The Tiny Tim variety is an easy option for beginners or kids to grow. This miniature plant is a good example of a dwarfing, bush tomato that produces a sweet, cherry sized red fruit 2cm to 3cm in diameter.
Cherry tomatoes also grow well in pots, particularly in humid areas, and they look great cascading down from hanging baskets. You can trail cherry tomatoes along a fence or the edge of a raised garden bed.
Windy Box Roma
These plants are low maintenance, and typically grow around one metre high. They produce tasty pear- or plum-shaped fruits that are perfect for salads and sauces.
This compact bushing tomato plant grows up to 50cm tall. Growing well in full sun, with moderate watering, these are strong and vigorous tomatoes that produce high yields of medium-sized, juicy fruit around 2–4cm.

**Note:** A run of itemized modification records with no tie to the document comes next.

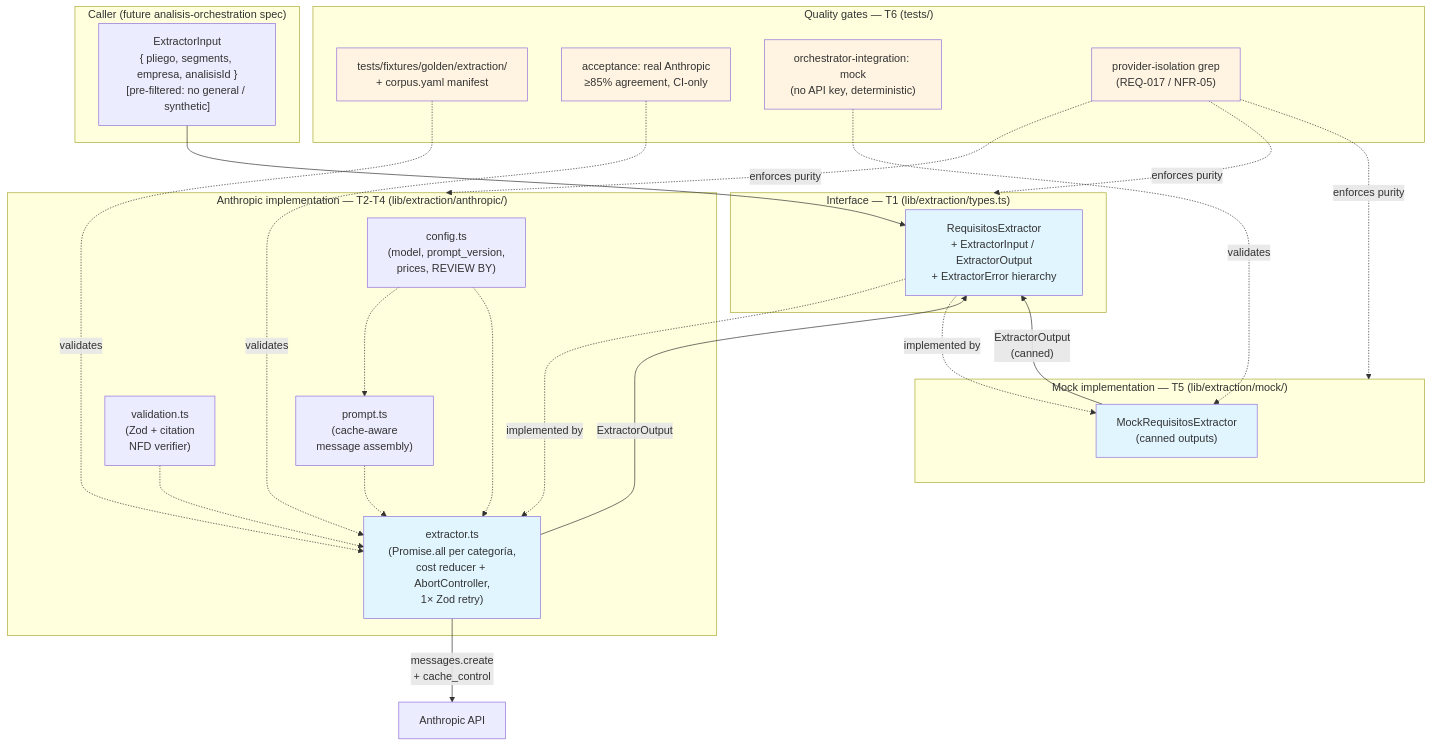
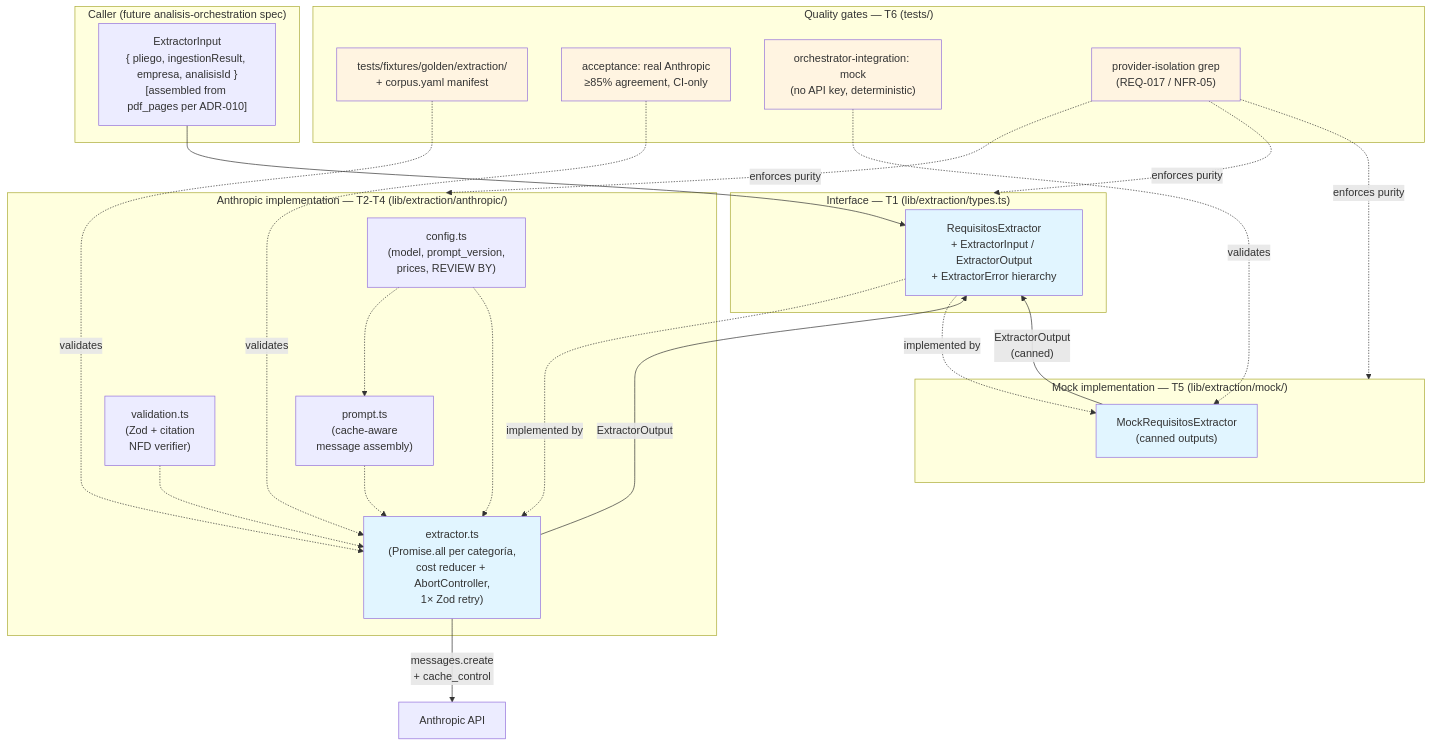
One commit to agentezai/coltratos changed the first of 3 diagrams in docs/requisitos-extraction/feat/00-overview.md. Above: the diagram before and after it, drawn with Mermaid. The commit also changed other lines of this file and 24 other files, not shown here.

````diff
--- a/docs/requisitos-extraction/feat/00-overview.md
+++ b/docs/requisitos-extraction/feat/00-overview.md
@@ -16,54 +16,54 @@
 ```mermaid
 flowchart TD
     subgraph Caller["Caller (future analisis-orchestration spec)"]
-        Input["ExtractorInput\n{ pliego, segments, empresa, analisisId }\n[pre-filtered: no general / synthetic]"]
+        Input["ExtractorInput\n{ pliego, ingestionResult, empresa, analisisId }\n[assembled from pdf_pages per ADR-010]"]
     end
 
     subgraph Interface["Interface — T1 (lib/extraction/types.ts)"]
         Iface["RequisitosExtractor\n+ ExtractorInput / ExtractorOutput\n+ ExtractorError hierarchy"]
     end
 
     subgraph Anthropic["Anthropic implementation — T2-T4 (lib/extraction/anthropic/)"]
         Config["config.ts\n(model, prompt_version,\nprices, REVIEW BY)"]
         Prompt["prompt.ts\n(cache-aware\nmessage assembly)"]
         Validate["validation.ts\n(Zod + citation\nNFD verifier)"]
         Extractor["extractor.ts\n(Promise.all per categoría,\ncost reducer + AbortController,\n1× Zod retry)"]
     end
 
     subgraph Mock["Mock implementation — T5 (lib/extraction/mock/)"]
         MockExt["MockRequisitosExtractor\n(canned outputs)"]
     end
 
     subgraph Quality["Quality gates — T6 (tests/)"]
         Corpus["tests/fixtures/golden/extraction/\n+ corpus.yaml manifest"]
         AcceptReal["acceptance: real Anthropic\n≥85% agreement, CI-only"]
         AcceptMock["orchestrator-integration: mock\n(no API key, deterministic)"]
         Grep["provider-isolation grep\n(REQ-017 / NFR-05)"]
     end
 
     Input --> Iface
     Iface -.->|"implemented by"| Extractor
     Iface -.->|"implemented by"| MockExt
     Config -.-> Prompt
     Config -.-> Extractor
     Prompt -.-> Extractor
     Validate -.-> Extractor
     Extractor -->|"messages.create\n+ cache_control"| Claude["Anthropic API"]
     Extractor -->|"ExtractorOutput"| Iface
     MockExt -->|"ExtractorOutput\n(canned)"| Iface
 
     Corpus -.->|"validates"| Extractor
     AcceptReal -.->|"validates"| Extractor
     AcceptMock -.->|"validates"| MockExt
     Grep -.->|"enforces purity"| Anthropic
     Grep -.->|"enforces purity"| Interface
     Grep -.->|"enforces purity"| Mock
 
     style Iface fill:#e1f5ff
     style Extractor fill:#e1f5ff
     style MockExt fill:#e1f5ff
     style Corpus fill:#fff4e1
     style AcceptReal fill:#fff4e1
     style AcceptMock fill:#fff4e1
     style Grep fill:#fff4e1
 ```
````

Tomatoes to Grow in Garden Beds
If you plan to grow tomatoes in a veggie patch or raised garden bed, there are all sorts of interesting varieties to try. Prepare the soil first by digging in some organic matter, and giving it a good drink with some liquid fertiliser. Also, the best way to encourage healthy fruiting in any variety is to stake the plants while they are still young.
One of the most popular tomato varieties to grow in Australia is the Gross Lisse. Great for staking, this trusty plant produces good yields of medium to large fruits and is able to adapt to most soil conditions. This variety produces the best fruit in a protected, warm, sunny spot with deep free-draining soil.
In colder climates, the Siberian Heirloom tomato grows well at lower temperatures and is frost resistant. While they do need sun, the temperature doesn’t need to get much higher than a few degrees above freezing for these plants to thrive. They also grow quicker than most other varieties, producing juicy, round fruit up to 225gm in size.
Truss Tomatoes are another good option for staking in a garden bed and generally grow up to 1.8m. So called because each plant produces bunches or ‘trusses’ of tomatoes that can carry up to six medium-sized fruits. This bushing variety has a good resistance to disease and will enjoy a small amount of fertilising every few weeks once the plant starts flowering.
You could even try growing something a little more interesting like the Green Zebra. This bushy indeterminate variety produces round 5-7cm fruits with green stripes and a rich creamy texture. You will need to start growing them indoors for around six weeks, before taking them out to the garden, but their growing season is longer than most others